Scientific studies have shown that the number of US residents who have Alzheimer’s disease increases with almost 1 million every year. Many doctors believe that by 2070, over 5% of the American population will struggle with this medical condition. This fact is worrying especially for the economy and the money invested in medicine.

Currently, Alzheimer’s disease is partially treated with drugs and antibodies. However, few patients can afford this treatment that varies between $20,000 and $120,000 per year. The researchers at Queensland Brain Institute consider that an eventual cure for dementia and memory loss using ultrasound therapy will reduce the costs drastically and become available for a large number of patients.

Earlier studies on Alzheimer’s disease

Professor Jürgen Götz and his team of scientists have dedicated many years of extensive medical research in the quest to find the ultimate cure for Alzheimer’s disease. Their efforts are easy to understand as almost 300,000 Australians are currently struggling with this condition, and their number is on a constant rise.

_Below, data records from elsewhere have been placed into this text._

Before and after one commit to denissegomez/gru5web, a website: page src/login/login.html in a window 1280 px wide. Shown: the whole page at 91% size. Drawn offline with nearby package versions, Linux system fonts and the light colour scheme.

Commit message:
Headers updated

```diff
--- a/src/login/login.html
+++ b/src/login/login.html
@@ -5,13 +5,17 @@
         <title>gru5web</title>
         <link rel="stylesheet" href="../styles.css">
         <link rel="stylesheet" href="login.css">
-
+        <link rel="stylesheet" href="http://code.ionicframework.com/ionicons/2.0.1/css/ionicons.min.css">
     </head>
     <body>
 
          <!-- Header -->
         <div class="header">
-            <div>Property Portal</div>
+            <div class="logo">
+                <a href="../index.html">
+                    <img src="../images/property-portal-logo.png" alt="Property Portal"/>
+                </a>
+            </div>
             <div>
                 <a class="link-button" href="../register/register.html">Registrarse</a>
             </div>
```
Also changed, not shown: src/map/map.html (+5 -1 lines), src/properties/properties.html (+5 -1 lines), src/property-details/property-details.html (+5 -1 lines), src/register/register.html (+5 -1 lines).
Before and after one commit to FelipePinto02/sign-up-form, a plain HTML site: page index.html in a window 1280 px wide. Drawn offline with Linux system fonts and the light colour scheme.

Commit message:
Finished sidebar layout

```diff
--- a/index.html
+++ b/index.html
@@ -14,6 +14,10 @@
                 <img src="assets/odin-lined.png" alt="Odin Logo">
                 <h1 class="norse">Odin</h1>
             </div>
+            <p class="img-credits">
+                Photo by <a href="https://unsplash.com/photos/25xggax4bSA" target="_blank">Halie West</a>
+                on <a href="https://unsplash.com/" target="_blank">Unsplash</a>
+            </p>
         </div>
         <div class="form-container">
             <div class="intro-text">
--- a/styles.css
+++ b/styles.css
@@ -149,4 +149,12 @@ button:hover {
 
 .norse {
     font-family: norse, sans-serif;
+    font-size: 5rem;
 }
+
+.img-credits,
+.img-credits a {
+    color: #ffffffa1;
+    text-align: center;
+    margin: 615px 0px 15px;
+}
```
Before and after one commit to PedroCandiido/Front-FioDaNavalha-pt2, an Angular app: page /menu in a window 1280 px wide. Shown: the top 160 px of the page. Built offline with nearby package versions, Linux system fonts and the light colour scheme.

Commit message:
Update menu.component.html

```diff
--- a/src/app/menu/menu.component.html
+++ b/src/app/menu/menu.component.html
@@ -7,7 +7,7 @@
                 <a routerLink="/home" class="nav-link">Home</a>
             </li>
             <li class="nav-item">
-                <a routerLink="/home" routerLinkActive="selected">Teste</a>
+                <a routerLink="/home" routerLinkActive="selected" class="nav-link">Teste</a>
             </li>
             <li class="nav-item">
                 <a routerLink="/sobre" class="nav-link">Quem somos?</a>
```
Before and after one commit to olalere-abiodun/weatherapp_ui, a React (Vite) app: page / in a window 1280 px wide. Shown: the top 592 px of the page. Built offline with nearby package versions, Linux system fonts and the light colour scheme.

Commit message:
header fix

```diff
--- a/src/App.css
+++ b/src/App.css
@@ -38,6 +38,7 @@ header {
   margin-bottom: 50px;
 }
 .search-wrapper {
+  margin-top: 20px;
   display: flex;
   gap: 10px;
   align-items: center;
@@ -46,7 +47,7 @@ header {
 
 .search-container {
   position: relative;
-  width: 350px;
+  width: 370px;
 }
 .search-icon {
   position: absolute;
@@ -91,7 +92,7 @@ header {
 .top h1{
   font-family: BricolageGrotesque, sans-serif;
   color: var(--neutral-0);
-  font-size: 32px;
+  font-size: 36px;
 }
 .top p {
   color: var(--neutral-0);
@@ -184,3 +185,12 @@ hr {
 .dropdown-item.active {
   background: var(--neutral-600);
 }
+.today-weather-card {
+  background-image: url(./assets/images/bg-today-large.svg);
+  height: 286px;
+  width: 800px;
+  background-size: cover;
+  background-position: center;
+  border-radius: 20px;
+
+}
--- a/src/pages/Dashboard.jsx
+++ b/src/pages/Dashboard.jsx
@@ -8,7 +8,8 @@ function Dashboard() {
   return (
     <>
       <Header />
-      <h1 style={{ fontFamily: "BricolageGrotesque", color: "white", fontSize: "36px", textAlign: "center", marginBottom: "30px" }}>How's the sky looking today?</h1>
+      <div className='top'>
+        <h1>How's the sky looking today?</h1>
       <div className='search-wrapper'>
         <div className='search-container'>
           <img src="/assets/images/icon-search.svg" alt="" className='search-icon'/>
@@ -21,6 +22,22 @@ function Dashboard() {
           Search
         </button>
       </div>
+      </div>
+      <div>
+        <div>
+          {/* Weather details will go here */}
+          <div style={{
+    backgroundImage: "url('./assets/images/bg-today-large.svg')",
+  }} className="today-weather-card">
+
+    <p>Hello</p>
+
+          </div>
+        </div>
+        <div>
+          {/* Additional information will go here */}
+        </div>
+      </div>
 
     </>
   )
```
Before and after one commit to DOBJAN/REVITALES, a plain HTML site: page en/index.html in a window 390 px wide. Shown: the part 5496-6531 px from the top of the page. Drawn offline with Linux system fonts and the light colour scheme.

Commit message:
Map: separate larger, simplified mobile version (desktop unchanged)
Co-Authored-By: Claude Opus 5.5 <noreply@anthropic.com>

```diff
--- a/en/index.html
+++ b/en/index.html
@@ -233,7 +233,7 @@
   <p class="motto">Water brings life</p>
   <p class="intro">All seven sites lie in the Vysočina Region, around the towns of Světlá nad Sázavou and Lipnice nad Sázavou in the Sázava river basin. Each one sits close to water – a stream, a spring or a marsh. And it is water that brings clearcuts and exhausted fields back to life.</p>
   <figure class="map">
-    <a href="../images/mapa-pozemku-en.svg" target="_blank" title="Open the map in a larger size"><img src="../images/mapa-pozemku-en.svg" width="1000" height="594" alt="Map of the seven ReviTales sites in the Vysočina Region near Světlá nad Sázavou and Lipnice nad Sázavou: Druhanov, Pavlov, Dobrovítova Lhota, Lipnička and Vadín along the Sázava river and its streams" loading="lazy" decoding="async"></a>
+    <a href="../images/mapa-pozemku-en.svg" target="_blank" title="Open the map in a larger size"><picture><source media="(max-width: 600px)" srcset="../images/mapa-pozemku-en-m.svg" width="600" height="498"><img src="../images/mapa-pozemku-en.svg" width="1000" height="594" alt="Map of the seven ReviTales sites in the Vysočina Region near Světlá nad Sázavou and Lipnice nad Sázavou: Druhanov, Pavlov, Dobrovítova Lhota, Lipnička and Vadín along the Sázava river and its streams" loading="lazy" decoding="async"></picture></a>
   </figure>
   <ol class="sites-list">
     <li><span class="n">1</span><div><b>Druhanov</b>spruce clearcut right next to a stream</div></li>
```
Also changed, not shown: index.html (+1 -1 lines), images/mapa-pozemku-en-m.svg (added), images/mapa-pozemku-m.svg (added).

Previous medical research on Alzheimer’s disease and dementia was solely focused on medicinal drugs and the expansion of earlier studies, which advocated the use of chemical substances. The ultrasound therapy seems a much safer and healthier alternative to former remedies.

What’s next for Alzheimer fighters?

Despite its recent success, the Queensland Brain Institute has publically announced that their research in finding the perfect treatment for Alzheimer’s disease is only just beginning. Next, the scientists want to test the ultrasound therapy on older specimens of lab rats to determine just how effective the method can become. Whatever the result will be, the fact that one of the humanity’s worse ailments is close to being cured is good enough news for millions of people out there.